You may be subject to on-the-spot fines if you fail to comply with these laws.
Certain cities have put in place low-emission or zero-emission zones (Zona de Bajas Emisiones [ZBE] and Area Central Cero Emisiones [ACCE]) to reduce air pollution. Access to these zones is restricted, and speed limits are lowered.
You may need to obtain a permit to prove that your vehicle responds to environmental standards.
- Driving in Spain - European Commission
- Obtaining a Spanish licence - General Traffic Directorate (in Spanish)
- More about the International Driving Permit
The currency of Spain is the euro (EUR).
If you are carrying €10,000 or more, or the equivalent in other currencies, you must make a declaration to customs when you enter or leave the European Union. It includes sums in:
- banknotes and coins
- bearer negotiable instruments such as cheques, travellers’ cheques, promissory notes and money orders
- bonds, shares
- gold coins with a gold content of at least 90 %
- gold bars, nuggets or clumps with a gold content of at least 99.5 %
- any other convertible asset
This does not apply if you are travelling within the European Union or in transit to a non-EU country.
EU cash controls - European Commission
Natural disasters and climate
The Canary Islands are located in an active seismic zone and have several volcanoes. Earthquakes and volcanic eruptions occur.
In 2021, the eruption of the Cumbre Vieja volcano on the island of La Palma caused widespread damage.
During a volcanic eruption, ash can disrupt air travel. The air quality may deteriorate and affect travellers with respiratory ailments.
While in the Canary Islands:

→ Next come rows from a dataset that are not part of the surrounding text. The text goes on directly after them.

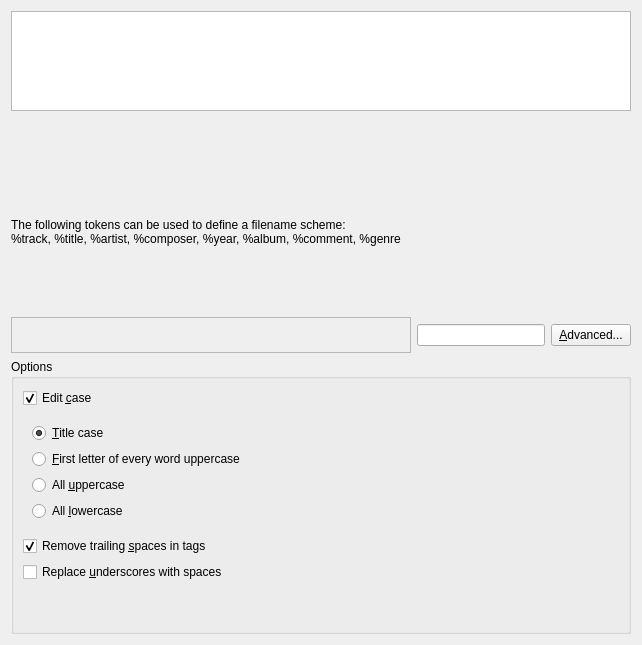
Qt form src/dialogs/FilenameLayoutDialog.ui (KDE/amarok) before a commit.
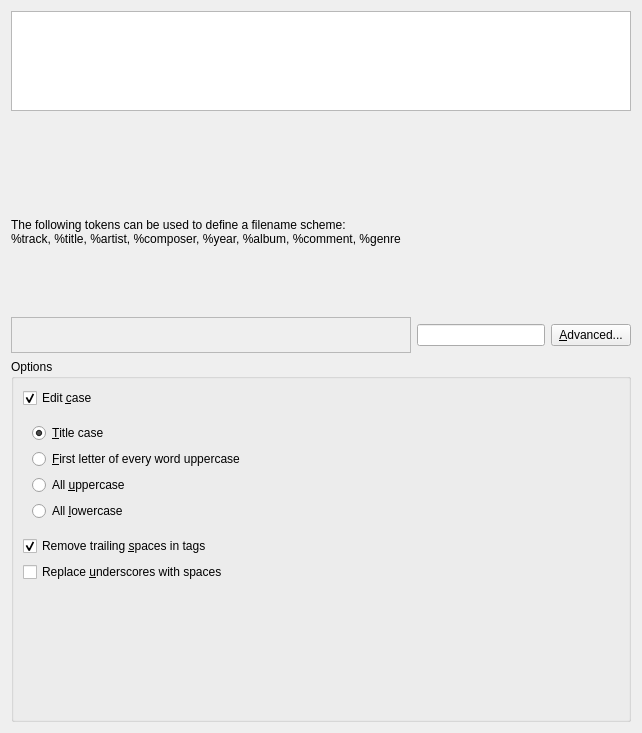
The same form after that commit. Custom widgets are drawn as their Qt base class.

Commit message: Trying to add icons to the Tokens and still wrestling with a nasty crash when dropping on FilenameLayoutWidget. Layout fixes.

```diff
--- a/src/dialogs/FilenameLayoutDialog.ui
+++ b/src/dialogs/FilenameLayoutDialog.ui
@@ -6,7 +6,7 @@
     <x>0</x>
     <y>0</y>
     <width>642</width>
-    <height>641</height>
+    <height>733</height>
    </rect>
   </property>
   <property name="sizePolicy" >
```
The commit also changes 5 other files.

- follow the instructions of local authorities, including any evacuation orders
- monitor local media sources for up-to-date information on volcanic activity
Latest news – Canary Islands Volcanology Institute
High temperatures create dry conditions, which can lead to large fires. Fires can lead to railway and road closures, including major highways, and affect air traffic.
The air quality in areas near active fires may deteriorate due to heavy smoke and affect travellers with respiratory ailments.
In case of a major fire:
- avoid areas affected by active wildfires
- follow the instructions of local emergency services personnel, including any evacuation orders
- monitor local media sources for up-to-date information
Civil protection - Spanish Ministry of the Interior (in Spanish)
Severe rainstorms can hamper overland travel and reduce the provision of essential services. Roads may become impassable and bridges damaged.
- Exercise caution
- Stay informed of the latest regional weather forecasts
- Follow the instructions of local authorities.
Latest weather warnings - Spanish government’s meteorological agency
Dial 112 for emergency assistance.
There is no Canadian government office in the Canary Islands. You can obtain consular assistance from the Embassy of Canada to Spain, in Madrid.
Madrid - Embassy of Canada
Spain, Andorra, and Canary IslandsAppointment Book your appointment online
For emergency consular assistance, call the embassy of Canada to Spain, in Madrid, and follow the instructions. At any time, you may also contact the Emergency Watch and Response Centre in Ottawa.
The decision to travel is your choice and you are responsible for your personal safety abroad. We take the safety and security of Canadians abroad very seriously and provide credible and timely information in our Travel Advice to enable you to make well-informed decisions regarding your travel abroad.
The content on this page is provided for information only. While we make every effort to give you correct information, it is provided on an "as is" basis without warranty of any kind, expressed or implied. The Government of Canada does not assume responsibility and will not be liable for any damages in connection to the information provided.
If you need consular assistance while abroad, we will make every effort to help you. However, there may be constraints that will limit the ability of the Government of Canada to provide services.
Learn more about consular services.
- Date modified: